### Task details
Set the records down again exactly, apart from any pictures in them.

### The data
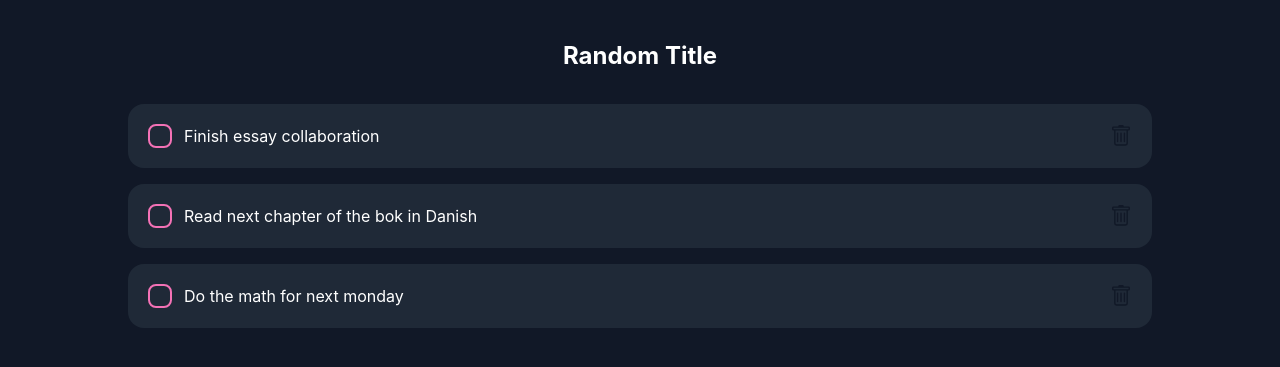
Repository: VachArt/react-exam-work
Page: /
The author's editor kept a copy of each file at every save. The page is drawn from the files as they stood at one save, then again after the next save.
The browser window is 1280 px wide. The pictures show the whole page.
The project was rebuilt for these pictures with package versions that can differ from the ones it lists, and the page was loaded fresh each time.

Above is the page before, as saved 2022-04-27 21:21:22.

### src/index.jsx
import React from 'react'
import ReactDOM from 'react-dom/client'
import './index.css'
import Home from './components/pages/Home/Home'
import Layout from './components/layout/Layout'

const root = ReactDOM.createRoot(document.getElementById('root'));
root.render(
  <React.StrictMode>
    <Layout>
      <Home />
    </Layout>
  </React.StrictMode>
);

### src/components/pages/Home/Home.jsx
import React, { useState } from 'react'
import TodoItem from './item/TodoItem'

const data = [
    {
        _id: "efnejhj",
        title: "Finish essay collaboration",
        isCompleted: false,
    },
    {
        _id: "efnejhrrrr",
        title: "Read next chapter of the bok in Danish",
        isCompleted: false,
    },
    {
        _id: "efnejhj2323",
        title: "Do the math for next monday",
        isCompleted: false,
    }
]

const Home = () => {
    const [todos, setTodos] = useState(data)

    const changeTodo = (id) => {
        const copy = [...todos]
        const current = copy.find(t => t._id === id)
        current.isCompleted = !current.isCompleted
        setTodos(copy)
    }

    const removeTodo = id =>
        setTodos([...todos].filter(t => t.id !== id))

    return (
        <div className='text-white w-4/5 mx-auto'>
            <h1 className='text-2xl font-bold text-center mb-8'>Random Title</h1>
            {todos.map(todo => (
                <TodoItem
                    key={todo._id}
                    todo={todo}
                    changeTodo={changeTodo}
                    removeTodo={removeTodo}
                />
            ))}
        </div>
    )
}

export default Home

### src/components/layout/Layout.jsx
import React from 'react'

const Layout = ({ children }) => {
    return <div className='py-10 bg-gray-900 h-screen'>{children}</div>
}

export default Layout

### src/components/pages/Home/item/TodoItem.jsx
import React from 'react'
import Check from './Check'
import cn from 'classnames'
import {BsTrash} from 'react-icons/bs'

const TodoItem = ({todo, changeTodo}) => {
    return (
        <button className='flex items-center justify-between mb-4 rounded-2xl bg-gray-800 p-5 w-full'
            onClick={() => changeTodo(todo._id)}
        >
            <span className='flex items-center'>
                <Check isCompleted={todo.isCompleted} />
                    <span
                        className={cn({
                            'line-through': todo.isCompleted,
                        })}
                    >
                        {todo.title}
                    </span>
            </span>
            <BsTrash size={22} className='text-gray-900' />
        </button>
    )
}



export default TodoItem

### src/components/pages/Home/item/Check.jsx
import React from 'react'
import {BsCheck} from 'react-icons/bs'
import cn from 'classnames'

const Check = ({isCompleted}) => {
    return (
        <div className={cn(`border-2 rounded-lg border-pink-400 w-6 h-6 mr-3 flex items-center justify-center`,
                {
                    'bg-pink-400': isCompleted,
                }
            )}
        >
            {isCompleted && <BsCheck size={24}
            className='text-gray-900'/>}
        </div>
    )
}

export default Check

Loaded but not shown: public/index.html (common file); src/index.css (common file); tailwind.config.js (common file)

After the next save:
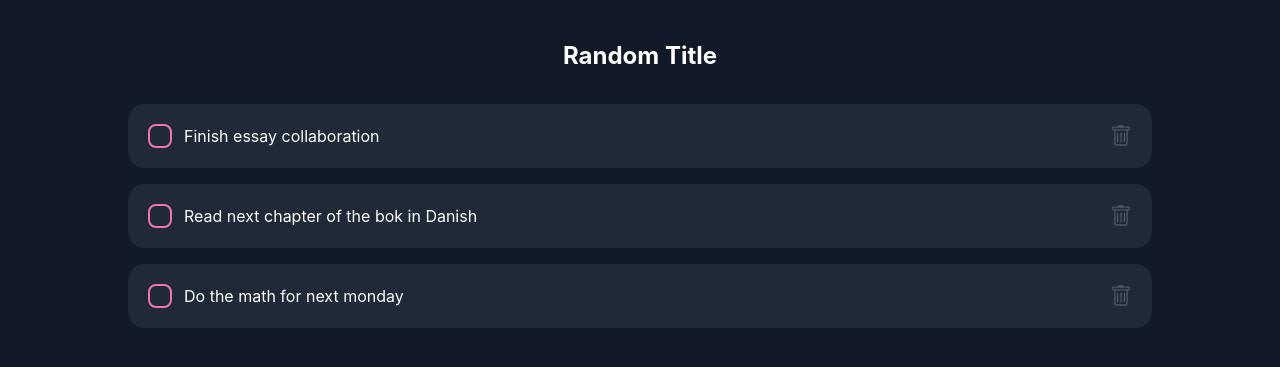
Saved 23 s later.
--- a/src/components/pages/Home/item/TodoItem.jsx
+++ b/src/components/pages/Home/item/TodoItem.jsx
@@ -18,7 +18,7 @@ const TodoItem = ({todo, changeTodo}) => {
                         {todo.title}
                     </span>
             </span>
-            <BsTrash size={22} className='text-gray-900' />
+            <BsTrash size={22} className='text-gray-600' />
         </button>
     )
 }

### Completed exercise
Repository: VachArt/react-exam-work
Page: /
The author's editor kept a copy of each file at every save. The page is drawn from the files as they stood at one save, then again after the next save.
The browser window is 1280 px wide. The pictures show the whole page.
The project was rebuilt for these pictures with package versions that can differ from the ones it lists, and the page was loaded fresh each time.

Above is the page before, as saved 2022-04-27 21:21:22.

### src/index.jsx
import React from 'react'
import ReactDOM from 'react-dom/client'
import './index.css'
import Home from './components/pages/Home/Home'
import Layout from './components/layout/Layout'

const root = ReactDOM.createRoot(document.getElementById('root'));
root.render(
  <React.StrictMode>
    <Layout>
      <Home />
    </Layout>
  </React.StrictMode>
);

### src/components/pages/Home/Home.jsx
import React, { useState } from 'react'
import TodoItem from './item/TodoItem'

const data = [
    {
        _id: "efnejhj",
        title: "Finish essay collaboration",
        isCompleted: false,
    },
    {
        _id: "efnejhrrrr",
        title: "Read next chapter of the bok in Danish",
        isCompleted: false,
    },
    {
        _id: "efnejhj2323",
        title: "Do the math for next monday",
        isCompleted: false,
    }
]

const Home = () => {
    const [todos, setTodos] = useState(data)

    const changeTodo = (id) => {
        const copy = [...todos]
        const current = copy.find(t => t._id === id)
        current.isCompleted = !current.isCompleted
        setTodos(copy)
    }

    const removeTodo = id =>
        setTodos([...todos].filter(t => t.id !== id))

    return (
        <div className='text-white w-4/5 mx-auto'>
            <h1 className='text-2xl font-bold text-center mb-8'>Random Title</h1>
            {todos.map(todo => (
                <TodoItem
                    key={todo._id}
                    todo={todo}
                    changeTodo={changeTodo}
                    removeTodo={removeTodo}
                />
            ))}
        </div>
    )
}

export default Home

### src/components/layout/Layout.jsx
import React from 'react'

const Layout = ({ children }) => {
    return <div className='py-10 bg-gray-900 h-screen'>{children}</div>
}

export default Layout

### src/components/pages/Home/item/TodoItem.jsx
import React from 'react'
import Check from './Check'
import cn from 'classnames'
import {BsTrash} from 'react-icons/bs'

const TodoItem = ({todo, changeTodo}) => {
    return (
        <button className='flex items-center justify-between mb-4 rounded-2xl bg-gray-800 p-5 w-full'
            onClick={() => changeTodo(todo._id)}
        >
            <span className='flex items-center'>
                <Check isCompleted={todo.isCompleted} />
                    <span
                        className={cn({
                            'line-through': todo.isCompleted,
                        })}
                    >
                        {todo.title}
                    </span>
            </span>
            <BsTrash size={22} className='text-gray-900' />
        </button>
    )
}



export default TodoItem

### src/components/pages/Home/item/Check.jsx
import React from 'react'
import {BsCheck} from 'react-icons/bs'
import cn from 'classnames'

const Check = ({isCompleted}) => {
    return (
        <div className={cn(`border-2 rounded-lg border-pink-400 w-6 h-6 mr-3 flex items-center justify-center`,
                {
                    'bg-pink-400': isCompleted,
                }
            )}
        >
            {isCompleted && <BsCheck size={24}
            className='text-gray-900'/>}
        </div>
    )
}

export default Check

Loaded but not shown: public/index.html (common file); src/index.css (common file); tailwind.config.js (common file)

After the next save:
Saved 23 s later.
--- a/src/components/pages/Home/item/TodoItem.jsx
+++ b/src/components/pages/Home/item/TodoItem.jsx
@@ -18,7 +18,7 @@ const TodoItem = ({todo, changeTodo}) => {
                         {todo.title}
                     </span>
             </span>
-            <BsTrash size={22} className='text-gray-900' />
+            <BsTrash size={22} className='text-gray-600' />
         </button>
     )
 }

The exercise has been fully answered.